One of those companies was a small chain that had an outlet nearby. Now we were pretty certain that outlet did not carry the product in question, but we had an existing relationship with the outlet, as customers. So we started our research there. Now, as we fully expected, the local outlet had no information for us, but cheerfully gave us a reference upstream within the business, a specific individual at headquarters, who could help us. We now not only had a live interview target, we had an introduction to that target, a fact which, if you have not learned already, makes getting access and completing an interview many, many times easier.
The moral – start somewhere close at hand, and keep track of your research. Once your secondary research, and later your primary research, brings you back to sources that you have already checked into or interviewed (or have declined to interview), you should feel comfortable that your research is at an end.
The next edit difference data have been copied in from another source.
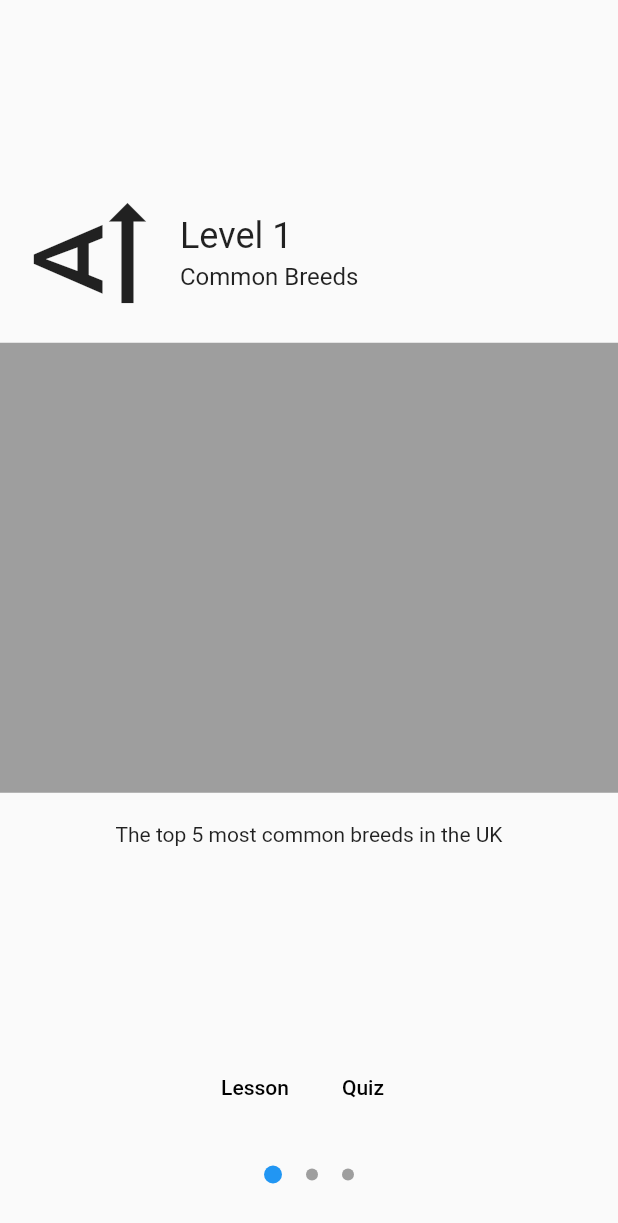
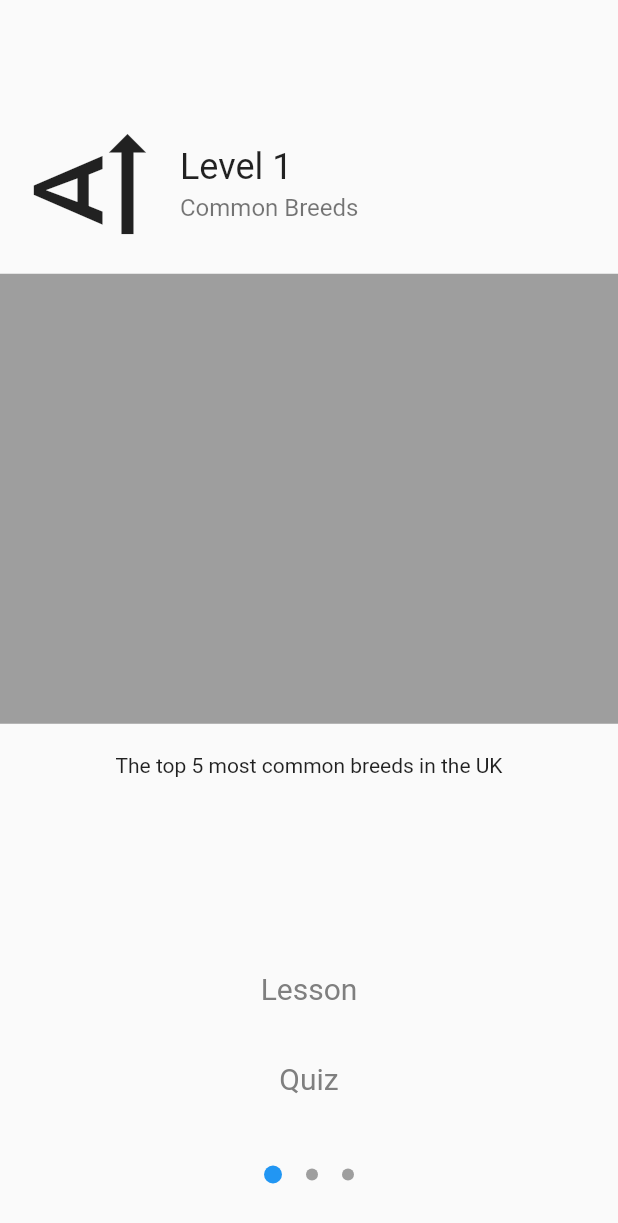
Before and after one commit to ImperialOctopus/dog-breed-game, a Flutter app: the LevelSelectScreen screen opened by its route, on a phone screen of 412 x 824 dp. Shown: the top 1223 px of the screen. Run offline on Flutter 3.47's test engine with Material 2 defaults, Android fonts, the phone set to English and light mode, and no system bars.

Commit message:
Theme level select buttons

```diff
--- a/lib/dog_breed_game.dart
+++ b/lib/dog_breed_game.dart
@@ -1,5 +1,4 @@
 import 'package:flutter/material.dart';
-import 'package:flutter_bloc/flutter_bloc.dart';
 
 import 'screen/learn/level_select/level_select_screen.dart';
 import 'screen/menu/menu_screen.dart';
@@ -13,6 +12,7 @@ class DogBreedGame extends StatelessWidget {
   @override
   Widget build(BuildContext context) {
     return const AppView();
+    /*
     return MultiRepositoryProvider(
       providers: [],
       child: MultiBlocProvider(
@@ -20,6 +20,7 @@ class DogBreedGame extends StatelessWidget {
         child: const AppView(),
       ),
     );
+    */
   }
 }
 
--- a/lib/screen/learn/level_select/level_select_page.dart
+++ b/lib/screen/learn/level_select/level_select_page.dart
@@ -50,12 +50,12 @@ class LevelSelectPage extends StatelessWidget {
         ),
         const Spacer(),
         Padding(
-          padding: const EdgeInsets.only(bottom: 20),
+          padding: const EdgeInsets.symmetric(vertical: 20),
           child: ButtonBar(
             alignment: MainAxisAlignment.center,
             children: [
-              FlatButton(child: Text('Lesson'), onPressed: () {}),
-              FlatButton(child: Text('Quiz'), onPressed: () {}),
+              TextButton(child: const Text('Lesson'), onPressed: () {}),
+              TextButton(child: const Text('Quiz'), onPressed: () {}),
             ],
           ),
         ),
--- a/lib/screen/learn/level_select/level_select_screen.dart
+++ b/lib/screen/learn/level_select/level_select_screen.dart
@@ -1,6 +1,7 @@
-import 'package:dog_breed_game/component/page_indicator.dart';
-import 'package:dog_breed_game/screen/learn/level_select/level_select_page.dart';
 import 'package:flutter/material.dart';
+
+import '../../../component/page_indicator.dart';
+import 'level_select_page.dart';
 
 /// Screen to select a level in learn mode.
 class LevelSelectScreen extends StatefulWidget {
--- a/lib/theme/theme.dart
+++ b/lib/theme/theme.dart
@@ -22,12 +22,31 @@ final themeData = ThemeData(
     textStyle: const TextStyle(fontSize: 32),
     minimumSize: const Size(200, 60),
   )),
+  textButtonTheme: TextButtonThemeData(
+      style: TextButton.styleFrom(
+    primary: const Color.fromARGB(255, 127, 127, 127),
+    textStyle: const TextStyle(fontSize: 20),
+    minimumSize: const Size(200, 60),
+  )),
 
   textTheme: const TextTheme(
+    // Main app title
     headline1: TextStyle(
       fontSize: 48,
-      fontWeight: FontWeight.w500,
+      fontWeight: FontWeight.normal,
       color: Colors.black87,
+    ),
+    // Level select title
+    headline2: TextStyle(
+      fontSize: 18,
+      fontWeight: FontWeight.normal,
+      color: Colors.black87,
+    ),
+    // Level select subtitle
+    subtitle1: TextStyle(
+      fontSize: 16,
+      fontWeight: FontWeight.normal,
+      color: Colors.black54,
     ),
   ),
 );
```
Also changed, not shown: 1 other file.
From there begin analysis to develop truly proactive competitive intelligence.
July 23, 2012
I’ve posted a couple of notes on how to get started, but the question that often arises is when should I finish?
Well, it should go without saying, but I’ll say it anyway, when you come to the due date or the decision date, you are done. Hopefully, you were better than that in planning your research and can schedule your analysis rather than trying to beat the shot clock.
Plan to allow as much as one-third of your available time for analysis. I know that sounds like a lot, but it is not. Now, admittedly you’re doing some analysis as you go along, but just don’t finish your research, open up Word, and start typing.
A more disciplined approach is to evaluate where you are and where you are going. As Carolyn & I have said elsewhere (shameless plug – Proactive Intelligence: the Successful Executive’s Guide to Competitive Intelligence), the best way to go is to get your secondary research out of the way first. Once you get this out of the way, you get oriented, and most importantly, you pick up ideas of people and organizations to contact. Whether this list is in your mind or in hard copy notes is not really important. But as you get to the end of your primary research, always remembering to ask everyone you spoken to with if they can suggest someone else you can get information from, consider slowing down and then stopping if your last contacts are merely sending you back to people or places you have contacted, or at least considered contacting.
This is called “closing the loop”, or less elegantly “chasing your tail”. Basically, when existing research simply turns you around and sends you back to research you’ve already done (or rejected), it’s time to quit. Now sit down, think it through, that is, analyze, and start using, proactively, your new competitive intelligence.